Lines that include the string "const" are the ones to copy from the entries below.

* [Information shown]:
++++++++

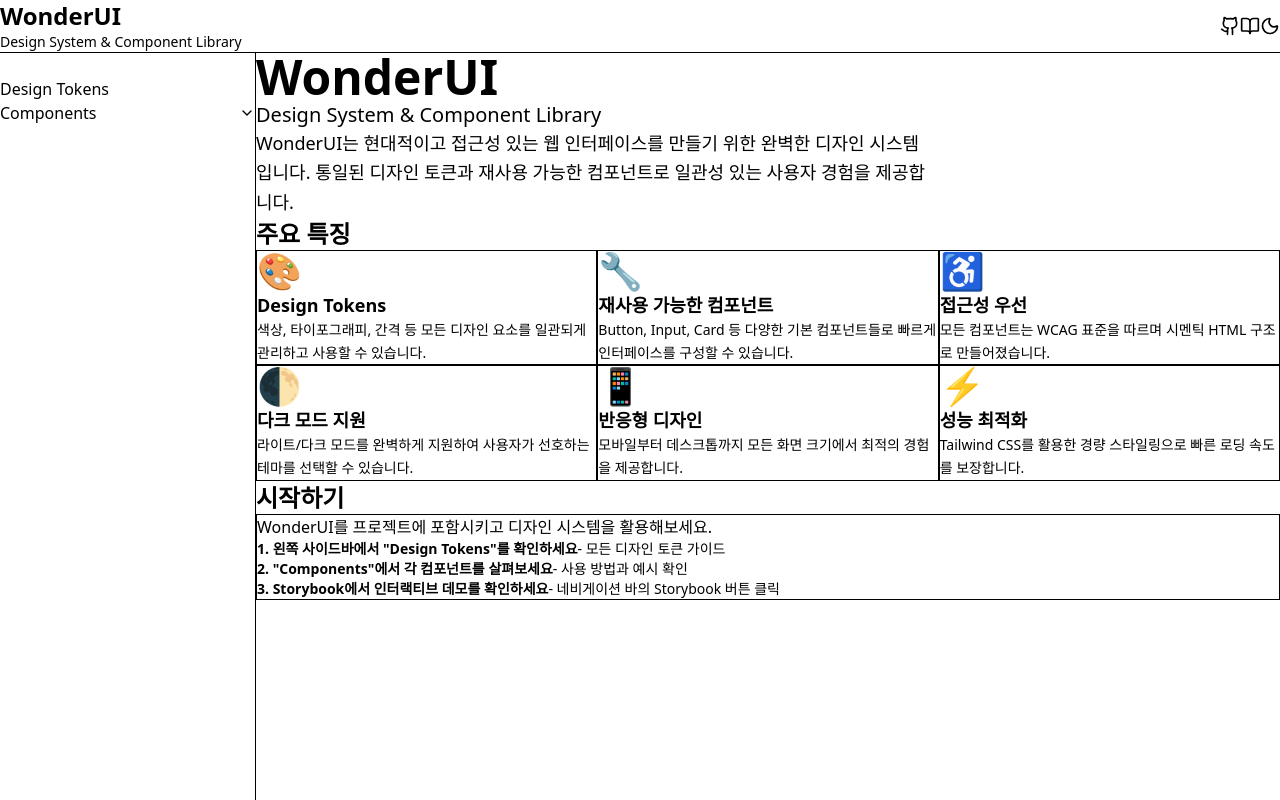
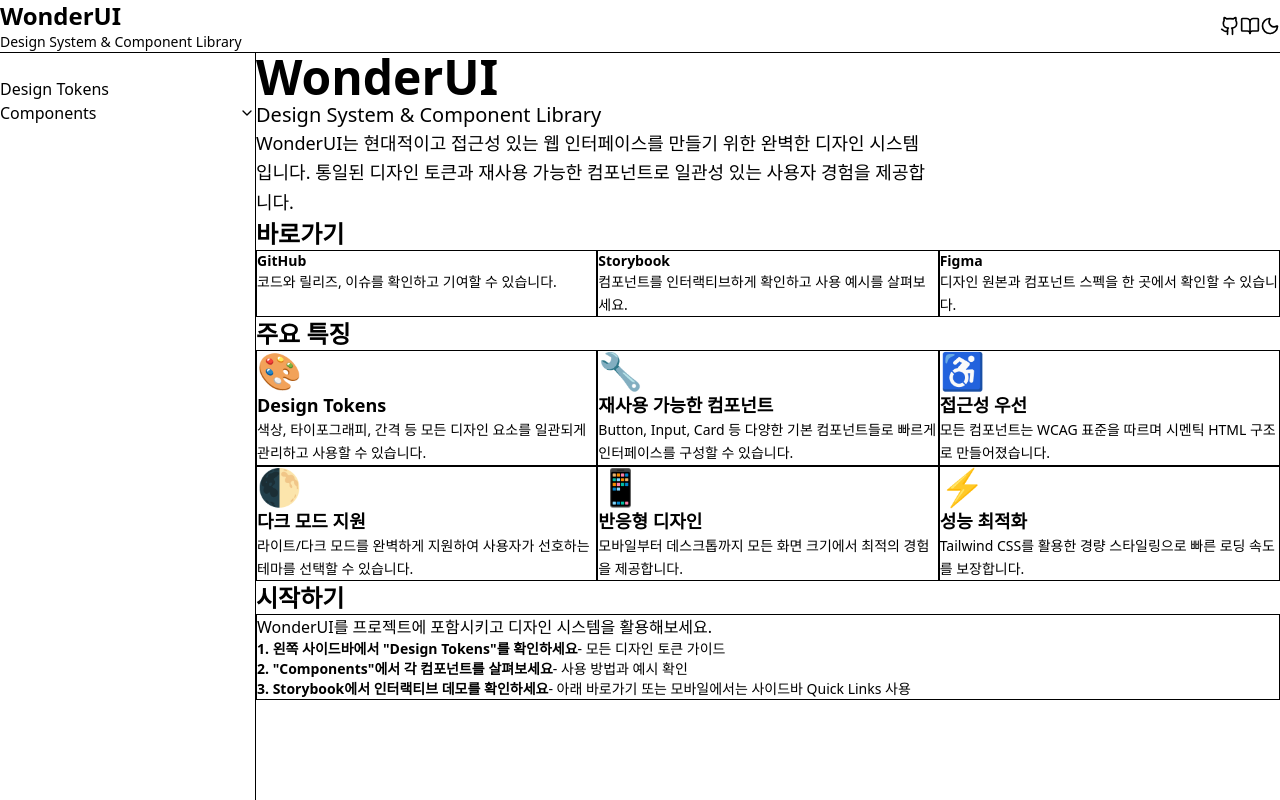
Before and after one commit to SanginJeong/wui, a Next.js app in the folder packages/apps/: page / in a window 1280 px wide. Built offline with nearby package versions, Linux system fonts and the light colour scheme.

Commit message:
refactor: Link 관련 작업 수정 및 바로가기 추가

```diff
--- /dev/null
+++ b/packages/apps/src/common/links.ts
@@ -0,0 +1,14 @@
+export const EXTERNAL_LINKS = {
+  github: {
+    label: "GitHub",
+    href: "https://github.com",
+  },
+  storybook: {
+    label: "Storybook",
+    href: "https://storybook.js.org",
+  },
+  figma: {
+    label: "Figma",
+    href: "https://www.figma.com",
+  },
+} as const;
--- a/packages/apps/src/components/MainContent/index.tsx
+++ b/packages/apps/src/components/MainContent/index.tsx
@@ -9,7 +9,6 @@
 const contentByTab: Record<string, JSX.Element> = {
   overview: <OverviewSection />,
   tokens: <TokensSection />,
-  // "component-button": <ButtonSection />,
 };
 
 const MainContent = ({ activeTab }: MainContentProps) => {
--- a/packages/apps/src/components/MainContent/sections/overview/GettingStarted.tsx
+++ b/packages/apps/src/components/MainContent/sections/overview/GettingStarted.tsx
@@ -25,7 +25,7 @@
             <span className="font-semibold">
               3. Storybook에서 인터랙티브 데모를 확인하세요
             </span>
-            - 네비게이션 바의 Storybook 버튼 클릭
+            - 아래 바로가기 또는 모바일에서는 사이드바 Quick Links 사용
           </p>
         </div>
       </div>
--- /dev/null
+++ b/packages/apps/src/components/MainContent/sections/overview/QuickLinks.tsx
@@ -0,0 +1,54 @@
+import { EXTERNAL_LINKS } from "@/common/links";
+
+const QuickLinks = () => {
+  return (
+    <div>
+      <h2 className="text-2xl font-bold text-neutral-900 dark:text-white mb-6">
+        바로가기
+      </h2>
+      <div className="grid grid-cols-1 md:grid-cols-3 gap-4">
+        <a
+          href={EXTERNAL_LINKS.github.href}
+          target="_blank"
+          rel="noreferrer"
+          className="rounded-xl border border-neutral-200 dark:border-neutral-700 bg-white dark:bg-neutral-800 p-4 shadow-sm transition hover:-translate-y-0.5 hover:shadow-md"
+        >
+          <div className="text-sm font-semibold text-neutral-900 dark:text-white">
+            GitHub
+          </div>
+          <p className="mt-2 text-sm text-neutral-600 dark:text-neutral-400 leading-relaxed">
+            코드와 릴리즈, 이슈를 확인하고 기여할 수 있습니다.
+          </p>
+        </a>
+        <a
+          href={EXTERNAL_LINKS.storybook.href}
+          target="_blank"
+          rel="noreferrer"
+          className="rounded-xl border border-neutral-200 dark:border-neutral-700 bg-white dark:bg-neutral-800 p-4 shadow-sm transition hover:-translate-y-0.5 hover:shadow-md"
+        >
+          <div className="text-sm font-semibold text-neutral-900 dark:text-white">
+            Storybook
+          </div>
+          <p className="mt-2 text-sm text-neutral-600 dark:text-neutral-400 leading-relaxed">
+            컴포넌트를 인터랙티브하게 확인하고 사용 예시를 살펴보세요.
+          </p>
+        </a>
+        <a
+          href={EXTERNAL_LINKS.figma.href}
+          target="_blank"
+          rel="noreferrer"
+          className="rounded-xl border border-neutral-200 dark:border-neutral-700 bg-white dark:bg-neutral-800 p-4 shadow-sm transition hover:-translate-y-0.5 hover:shadow-md"
+        >
+          <div className="text-sm font-semibold text-neutral-900 dark:text-white">
+            Figma
+          </div>
+          <p className="mt-2 text-sm text-neutral-600 dark:text-neutral-400 leading-relaxed">
+            디자인 원본과 컴포넌트 스펙을 한 곳에서 확인할 수 있습니다.
+          </p>
+        </a>
+      </div>
+    </div>
+  );
+};
+
+export default QuickLinks;
--- a/packages/apps/src/components/MainContent/sections/overview/index.tsx
+++ b/packages/apps/src/components/MainContent/sections/overview/index.tsx
@@ -3,12 +3,15 @@
 import Features from "./Features";
 import GettingStarted from "./GettingStarted";
 import HeroSection from "./HeroSection";
+import QuickLinks from "./QuickLinks";
 
 const OverviewSection = () => {
   return (
     <SectionShell>
       <div className="space-y-12">
         <HeroSection />
+        <Divider />
+        <QuickLinks />
         <Divider />
         <Features />
         <Divider />
--- a/packages/apps/src/components/Nav/NavActions.tsx
+++ b/packages/apps/src/components/Nav/NavActions.tsx
@@ -1,5 +1,7 @@
 import { BookOpen, Github, Moon, Sun } from "lucide-react";
 import IconButton from "@/common/IconButton";
+import { EXTERNAL_LINKS } from "@/common/links";
+import Link from "next/link";
 
 interface NavActionsProps {
   onDarkModeToggle: () => void;
@@ -9,21 +11,27 @@
 const NavActions = ({ onDarkModeToggle, isDarkMode }: NavActionsProps) => {
   return (
     <div className="flex items-center gap-2 flex-shrink-0">
-      <IconButton
+      <Link
+        href={EXTERNAL_LINKS.github.href}
+        target="_blank"
+        rel="noreferrer"
         className="hidden md:flex p-2 hover:bg-neutral-100 dark:hover:bg-neutral-700 rounded-md transition"
-        ariaLabel="GitHub 방문"
+        aria-label="GitHub 방문"
       >
         <Github size={20} className="text-neutral-700 dark:text-neutral-300" />
-      </IconButton>
-      <IconButton
+      </Link>
+      <Link
+        href={EXTERNAL_LINKS.storybook.href}
+        target="_blank"
+        rel="noreferrer"
         className="hidden md:flex p-2 hover:bg-neutral-100 dark:hover:bg-neutral-700 rounded-md transition"
-        ariaLabel="Storybook 방문"
+        aria-label="Storybook 방문"
       >
         <BookOpen
           size={20}
           className="text-neutral-700 dark:text-neutral-300"
         />
-      </IconButton>
+      </Link>
       <IconButton
         onClick={onDarkModeToggle}
         className="p-2 hover:bg-neutral-100 dark:hover:bg-neutral-700 rounded-md transition"
--- a/packages/apps/src/components/Nav/index.tsx
+++ b/packages/apps/src/components/Nav/index.tsx
@@ -15,8 +15,8 @@
   isDarkMode = false,
 }: NavProps) => {
   return (
-    <nav className="border-b border-neutral-200 dark:border-neutral-700 px-4 md:px-6 py-4 bg-white dark:bg-neutral-800">
-      <div className="flex items-center justify-between gap-4">
+    <nav className="sticky top-0 z-50 h-20 border-b border-neutral-200 dark:border-neutral-700 px-4 md:px-6 bg-white dark:bg-neutral-800 flex items-center">
+      <div className="flex items-center justify-between gap-4 w-full">
         <div className="flex items-center gap-3 min-w-0">
           <IconButton
             onClick={onMenuToggle}
--- a/packages/apps/src/components/SideBar/MobileOverlay.tsx
+++ b/packages/apps/src/components/SideBar/MobileOverlay.tsx
@@ -10,7 +10,7 @@
 
   return (
     <div
-      className="fixed inset-0 bg-black bg-opacity-50 md:hidden z-30 top-16"
+      className="fixed left-0 right-0 bottom-0 top-20 bg-black bg-opacity-50 md:hidden z-30"
       onClick={onClose}
     />
   );
--- /dev/null
+++ b/packages/apps/src/components/SideBar/QuickLinks.tsx
@@ -0,0 +1,40 @@
+import { EXTERNAL_LINKS } from "@/common/links";
+import Link from "next/link";
+
+const QuickLinks = () => {
+  return (
+    <div className="md:hidden pt-6 mt-6 border-t border-neutral-200 dark:border-neutral-700 space-y-2">
+      <div className="text-xs font-semibold text-neutral-500 dark:text-neutral-400">
+        Quick Links
+      </div>
+      <div className="space-y-1">
+        <Link
+          href={EXTERNAL_LINKS.github.href}
+          target="_blank"
+          rel="noreferrer"
+          className="block text-sm text-neutral-700 dark:text-neutral-300 hover:text-primary-600 dark:hover:text-primary-400 transition"
+        >
+          GitHub
+        </Link>
+        <Link
+          href={EXTERNAL_LINKS.storybook.href}
+          target="_blank"
+          rel="noreferrer"
+          className="block text-sm text-neutral-700 dark:text-neutral-300 hover:text-primary-600 dark:hover:text-primary-400 transition"
+        >
+          Storybook
+        </Link>
+        <Link
+          href={EXTERNAL_LINKS.figma.href}
+          target="_blank"
+          rel="noreferrer"
+          className="block text-sm text-neutral-700 dark:text-neutral-300 hover:text-primary-600 dark:hover:text-primary-400 transition"
+        >
+          Figma
+        </Link>
+      </div>
+    </div>
+  );
+};
+
+export default QuickLinks;
--- a/packages/apps/src/components/SideBar/index.tsx
+++ b/packages/apps/src/components/SideBar/index.tsx
@@ -4,6 +4,7 @@
 import MobileOverlay from "./MobileOverlay";
 import SideBarTabs from "./SideBarTabs";
 import IconButton from "@/common/IconButton";
+import QuickLinks from "./QuickLinks";
 
 interface SideBarProps {
   activeTab: string;
@@ -31,7 +32,7 @@
     <>
       <MobileOverlay isOpen={isSidebarOpen} onClose={onCloseSidebar} />
       <aside
-        className={`w-64 border-r border-neutral-200 dark:border-neutral-700 p-6 bg-neutral-50 dark:bg-neutral-800 overflow-y-auto fixed md:static top-16 left-0 h-[calc(100vh-64px)] md:h-auto z-40 transition-transform duration-300 transform ${
+        className={`w-64 border-r border-neutral-200 dark:border-neutral-700 p-6 bg-neutral-50 dark:bg-neutral-800 overflow-y-auto fixed md:static top-20 left-0 h-[calc(100vh-80px)] md:h-auto z-40 transition-transform duration-300 transform ${
           isSidebarOpen ? "translate-x-0" : "-translate-x-full md:translate-x-0"
         }`}
       >
@@ -51,6 +52,7 @@
             onToggle={() => setIsComponentsOpen(!isComponentsOpen)}
             onTabChange={handleTabChange}
           />
+          <QuickLinks />
         </div>
       </aside>
     </>
```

++++++++

* [Reply]:
+export const EXTERNAL_LINKS = {
+} as const;
 const contentByTab: Record<string, JSX.Element> = {
 const MainContent = ({ activeTab }: MainContentProps) => {
+const QuickLinks = () => {
 const OverviewSection = () => {
 const NavActions = ({ onDarkModeToggle, isDarkMode }: NavActionsProps) => {
+const QuickLinks = () => {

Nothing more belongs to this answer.